The effect of dairy and non-dairy beverages consumed with high glycemic cereal on subjective appetite, food intake and post-prandial glycemia in young adults

OBJECTIVE: To compare the effect of dairy and non-dairy beverages when consumed with carbohydrate at breakfast on subjective appetite, food intake (FI) and post-prandial glycemia (PPG) in healthy young adults.

DESIGN: Twenty-six healthy males and females (13 males and 13 females; 23.0 + 2.6 years; BMI: 22.3 + 1.5 kg/m2) participated in a randomized crossover study. They consumed non-isocaloric amounts (250 mL) of almond beverage, soy beverage, 1% fat milk, yogurt beverage and water (control) with cereal and 120 min later, an ad libitum meal. Subjective appetite, PPG and insulin were measured at baseline and at intervals before and after the meal at which FI was measured. RESULTS: Post-treatment blood glucose was lowest following soy beverage compared to all treatments but was not different from milk (p=0.0002). There were no differences between any other treatments. However, over the first hour, PPG for all treatments was 27% lower compared to water (p<0.0001). Milk and yogurt beverage led to the highest insulin concentrations post-treatment (p<0.0001) but there were no differences between treatments post-meal. All treatments reduced appetite and led to lower FI at the meal compared to water but FI was lower after milk compared to all treatments except yogurt beverage (p<0.0001).

CONCLUSION: Both dairy and non-dairy beverages consumed with a high glycemic cereal at breakfast increased satiety and decreased FI compared to water with cereal.
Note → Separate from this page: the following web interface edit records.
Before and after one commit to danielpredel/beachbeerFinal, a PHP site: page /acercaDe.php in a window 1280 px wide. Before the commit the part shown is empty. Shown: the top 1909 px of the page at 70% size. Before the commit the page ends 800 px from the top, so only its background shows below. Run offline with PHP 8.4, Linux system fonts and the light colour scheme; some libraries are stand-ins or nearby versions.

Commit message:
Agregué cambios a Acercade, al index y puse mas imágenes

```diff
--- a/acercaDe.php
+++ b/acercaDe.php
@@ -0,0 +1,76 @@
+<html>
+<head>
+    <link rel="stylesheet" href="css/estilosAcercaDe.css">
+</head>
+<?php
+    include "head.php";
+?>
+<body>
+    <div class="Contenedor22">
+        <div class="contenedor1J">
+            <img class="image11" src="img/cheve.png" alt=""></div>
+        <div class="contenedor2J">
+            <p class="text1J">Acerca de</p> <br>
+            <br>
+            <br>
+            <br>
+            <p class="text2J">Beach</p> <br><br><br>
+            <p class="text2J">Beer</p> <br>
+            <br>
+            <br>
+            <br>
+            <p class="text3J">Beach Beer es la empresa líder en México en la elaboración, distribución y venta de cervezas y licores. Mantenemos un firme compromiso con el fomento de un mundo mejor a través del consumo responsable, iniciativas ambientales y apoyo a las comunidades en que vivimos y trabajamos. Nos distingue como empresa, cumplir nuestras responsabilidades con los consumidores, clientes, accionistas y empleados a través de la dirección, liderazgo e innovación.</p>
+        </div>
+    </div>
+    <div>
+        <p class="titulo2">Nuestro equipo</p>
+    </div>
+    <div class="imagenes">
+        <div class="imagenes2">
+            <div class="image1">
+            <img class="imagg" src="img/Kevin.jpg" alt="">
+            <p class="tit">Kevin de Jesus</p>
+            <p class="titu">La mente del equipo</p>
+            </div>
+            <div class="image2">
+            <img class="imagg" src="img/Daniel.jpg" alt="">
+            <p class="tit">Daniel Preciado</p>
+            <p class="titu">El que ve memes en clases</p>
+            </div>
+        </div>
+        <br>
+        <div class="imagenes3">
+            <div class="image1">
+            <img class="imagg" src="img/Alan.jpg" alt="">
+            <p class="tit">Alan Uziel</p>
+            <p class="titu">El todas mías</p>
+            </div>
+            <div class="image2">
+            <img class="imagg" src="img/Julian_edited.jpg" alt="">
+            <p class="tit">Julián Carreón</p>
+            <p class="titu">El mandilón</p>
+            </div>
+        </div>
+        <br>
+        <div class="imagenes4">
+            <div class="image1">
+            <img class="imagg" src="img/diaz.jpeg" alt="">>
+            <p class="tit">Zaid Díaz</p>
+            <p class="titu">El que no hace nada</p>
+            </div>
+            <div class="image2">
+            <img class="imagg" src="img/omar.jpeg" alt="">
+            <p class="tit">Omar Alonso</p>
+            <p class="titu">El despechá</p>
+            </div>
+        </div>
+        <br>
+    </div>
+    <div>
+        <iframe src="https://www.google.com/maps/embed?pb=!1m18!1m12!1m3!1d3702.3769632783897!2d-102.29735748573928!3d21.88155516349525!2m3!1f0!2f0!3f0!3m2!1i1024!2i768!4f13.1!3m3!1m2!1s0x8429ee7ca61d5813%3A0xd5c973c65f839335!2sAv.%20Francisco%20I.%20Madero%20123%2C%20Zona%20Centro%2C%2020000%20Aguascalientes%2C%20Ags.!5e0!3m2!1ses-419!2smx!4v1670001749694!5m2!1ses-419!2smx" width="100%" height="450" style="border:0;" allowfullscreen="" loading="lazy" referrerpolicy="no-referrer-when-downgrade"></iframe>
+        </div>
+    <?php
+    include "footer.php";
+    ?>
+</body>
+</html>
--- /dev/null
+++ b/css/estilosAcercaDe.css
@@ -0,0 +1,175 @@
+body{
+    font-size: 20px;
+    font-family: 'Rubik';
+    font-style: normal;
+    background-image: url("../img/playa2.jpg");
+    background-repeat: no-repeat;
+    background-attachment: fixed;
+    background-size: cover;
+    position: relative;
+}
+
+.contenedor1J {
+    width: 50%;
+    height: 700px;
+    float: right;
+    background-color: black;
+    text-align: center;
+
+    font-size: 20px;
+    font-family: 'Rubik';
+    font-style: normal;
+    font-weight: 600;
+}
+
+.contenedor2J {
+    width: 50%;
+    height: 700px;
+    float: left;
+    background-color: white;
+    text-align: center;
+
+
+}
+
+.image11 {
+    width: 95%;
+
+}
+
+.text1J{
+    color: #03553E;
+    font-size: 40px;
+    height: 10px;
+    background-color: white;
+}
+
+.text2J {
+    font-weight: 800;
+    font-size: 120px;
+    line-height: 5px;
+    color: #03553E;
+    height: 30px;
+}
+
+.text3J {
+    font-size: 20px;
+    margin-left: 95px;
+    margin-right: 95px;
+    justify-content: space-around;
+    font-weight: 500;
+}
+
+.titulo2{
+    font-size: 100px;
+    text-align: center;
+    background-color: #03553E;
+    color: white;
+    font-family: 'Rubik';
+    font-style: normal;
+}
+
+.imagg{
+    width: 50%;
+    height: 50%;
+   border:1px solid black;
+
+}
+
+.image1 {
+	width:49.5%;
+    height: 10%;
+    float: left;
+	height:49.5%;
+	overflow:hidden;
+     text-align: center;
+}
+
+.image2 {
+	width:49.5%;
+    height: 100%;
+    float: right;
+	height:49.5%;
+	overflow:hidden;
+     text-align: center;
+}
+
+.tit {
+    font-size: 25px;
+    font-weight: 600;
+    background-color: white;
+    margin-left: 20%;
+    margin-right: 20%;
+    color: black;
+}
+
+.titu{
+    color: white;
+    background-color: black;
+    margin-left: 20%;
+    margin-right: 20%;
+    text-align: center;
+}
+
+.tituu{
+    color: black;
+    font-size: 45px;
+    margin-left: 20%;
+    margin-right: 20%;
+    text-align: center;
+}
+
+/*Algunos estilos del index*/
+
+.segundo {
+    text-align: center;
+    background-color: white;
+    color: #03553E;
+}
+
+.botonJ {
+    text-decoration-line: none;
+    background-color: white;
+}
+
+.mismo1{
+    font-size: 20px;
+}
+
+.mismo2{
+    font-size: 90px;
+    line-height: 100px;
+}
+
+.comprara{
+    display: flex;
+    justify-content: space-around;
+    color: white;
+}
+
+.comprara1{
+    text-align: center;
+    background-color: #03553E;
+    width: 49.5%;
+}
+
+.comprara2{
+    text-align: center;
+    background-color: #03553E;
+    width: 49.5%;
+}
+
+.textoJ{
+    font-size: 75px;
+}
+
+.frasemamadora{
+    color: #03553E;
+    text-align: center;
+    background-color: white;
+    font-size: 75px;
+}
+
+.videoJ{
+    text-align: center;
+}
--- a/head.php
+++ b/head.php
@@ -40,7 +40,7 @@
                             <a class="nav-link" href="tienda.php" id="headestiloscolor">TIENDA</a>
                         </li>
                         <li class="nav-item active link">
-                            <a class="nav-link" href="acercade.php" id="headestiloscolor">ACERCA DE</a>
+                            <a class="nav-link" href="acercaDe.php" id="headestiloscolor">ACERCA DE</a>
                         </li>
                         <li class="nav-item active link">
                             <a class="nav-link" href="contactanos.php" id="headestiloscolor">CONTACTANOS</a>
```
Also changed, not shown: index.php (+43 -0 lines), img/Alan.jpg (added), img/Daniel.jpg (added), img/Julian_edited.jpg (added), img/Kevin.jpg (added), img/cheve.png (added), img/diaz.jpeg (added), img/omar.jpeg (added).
Despite higher carbohydrate content, all beverages led to similar or lower PPG than the water breakfast but dairy beverages increased insulin more than non-dairy beverages.

Mots-clés : boissons laitières, non laitières, appétit, apport alimentaire, glycémie, satiété